Dome growth continues as the magma fills the space around the old 1979 dome. Effusive eruption continues at the volcano as of April 1st, 2021. (SMU)
|Present La Soufrière Alert Level:||RED||An eruption is in progress or may begin without further warning.|
The National Emergency Management Organization (NEMO), in their latest bulletin, advised that the new swarm of Volcano-Tectonic (VT) earthquakes which began at the La Soufrière Volcano at 6:38 AM today continued at a fairly constant rate before starting to decline at about 2:00 p.m. Activities declined significantly at 4:00 PM although small Volcano-Tectonic earthquakes were still being recorded.
The current swarm of Volcano-Tectonic earthquakes has been located at a depth about 6 km below the summit of the La Soufrière Volcano. This is slightly deeper than those recorded between March 23rd and 25th, 2021, located at depths from 3 to 5 km below the summit. (Earlier estimates of these swarms were revised from 10 km to 3 to 5 km).
The largest Volcano-Tectonic earthquake was recorded at 2:16 PM today, with a magnitude of 3.9. There were nine more Volcano-Tectonic earthquakes in the swarm with magnitudes of 3.0 or more.

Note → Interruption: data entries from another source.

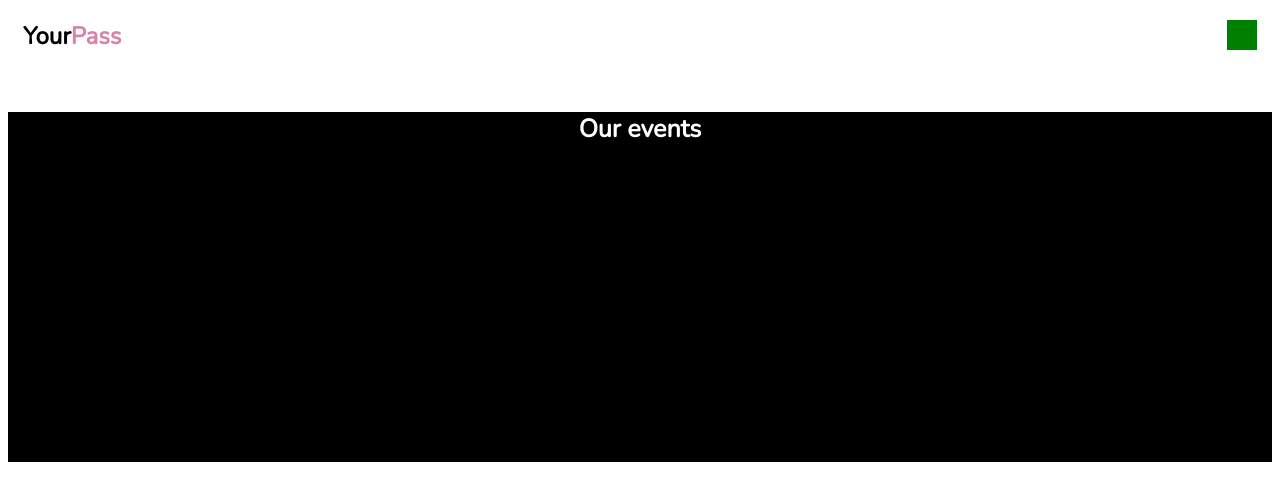
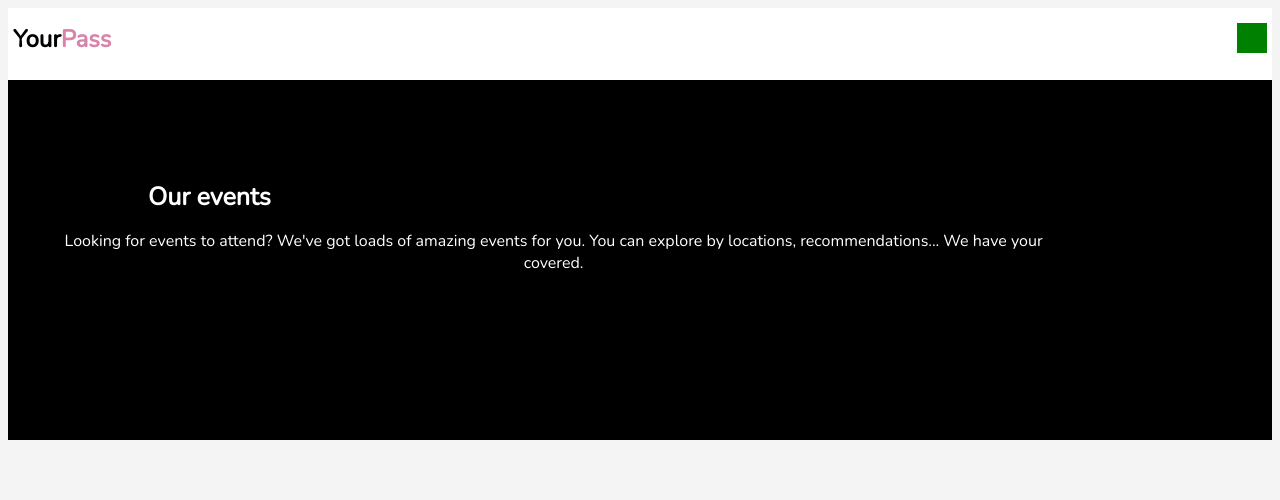
Before and after one commit to adeniranadeyemo/Event-Page, a plain HTML site: page index.html in a window 1280 px wide. Drawn offline with nearby package versions, Linux system fonts and the light colour scheme.

Commit message:
Seccond commit

```diff
--- a/index.html
+++ b/index.html
@@ -19,8 +19,11 @@
       </nav>
     </header>
 
-    <section class="ourevents">
-      <h2>Our events</h2>
+    <section class="main">
+      <div class="ourevents">
+        <h2>Our events</h2>
+        <p>Looking for events to attend? We've got loads of amazing events for you. You can explore by locations, recommendations... We have your covered.</p>
+      </div>
     </section>
   </body>
 </html>
--- a/style.css
+++ b/style.css
@@ -1,13 +1,12 @@
 @import url('https://fonts.googleapis.com/css2?family=Nunito&display=swap');
-/* @import url('https://fonts.googleapis.com/css2?family=Nunito:wght@600&display=swap');
-@import url('https://fonts.googleapis.com/css2?family=Nunito:wght@700&display=swap');
-@import url('https://fonts.googleapis.com/css2?family=Nunito:wght@800&display=swap'); */
 
 *{
   box-sizing: border-box;
-  /* margin: 10px; */
-  padding: 0;
   font-family: 'Nunito', sans-serif;
+}
+
+body{
+  background-color: #f4f4f4;
 }
 
 .yourpass{
@@ -16,7 +15,10 @@
 }
 
 nav{
-  margin: 20px 25px 10px 25px;
+  background-color: #ffffff;
+  width: 100%;
+  padding: 15px;
+  /* position: relative; */
 }
 
 h1{
@@ -37,18 +39,24 @@ h1{
 }
 
 .ourevents{
-  height: 350px;
+  height: 360px;
   width: 100%;
   background-color: black;
   color: white;
-  margin-top: -10px;
-  left: 0;
-  right: 0;
+  margin-top: 0px;
+  position: relative;
 }
 
 h2{
-  display: block;
   text-align: center;
   font-size: 25px;
-  margin: 60px auto 70px auto;
+  margin: 100px 120px 70px 140px;
+  position: absolute;
 }
+
+.ourevents p{
+  text-align: center;
+  width: 80%;
+  margin: 150px 0px 70px 40px;
+  position: absolute;
+}
```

Today’s swarm of Volcano-Tectonic earthquakes were also much more intense compared to those which occurred during the period March 23rd-25th` and contained many more small earthquakes, with an average rate of about 50 earthquakes per hour compared with 1.5 per hour in March.
There were several reports of earthquakes being felt today in communities close to the La Soufrière Volcano such as Fancy and Chateaubelair.
There is NO ‘explosive’ eruption at the La Soufrière volcano at this time. La Soufrière continues to have effusive eruptions as hot magma reaches the surface at extreme temperatures. This appears in the night as fire or a bright red glow above the crater. As the dome gets higher and closer to the crater’s rim, this phenomenon will continue to be visible on clear nights.
The alert level remains at Orange. The volcano continues to exude magma on the surface and steam can still be observed from the Belmont Observatory. Persons living in areas close to the volcano should expect strong sulfur smells for several days to weeks, depending on changes in wind direction.
NEMO is also encouraging residents especially persons living in communities close to the volcano to heighten their preparedness in the event that it becomes necessary to evacuate at short notice.
The NEMO is reminding the public that no evacuation order or notice has been issued. NEMO continues to appeal to the public to desist from visiting the La Soufrière Volcano and especially going into the crater since doing so is extremely dangerous.
According to the SRC, the new volcanic dome is extremely dangerous for those in close proximity as it can explode at any time without warning. People have been killed in this way. This warning comes as images from a birthday photoshoot surfaced on social media.
Official information will originate from St. Vincent and the Grenadines National Emergency Management Organization and the University of the West Indies Seismic Research Center.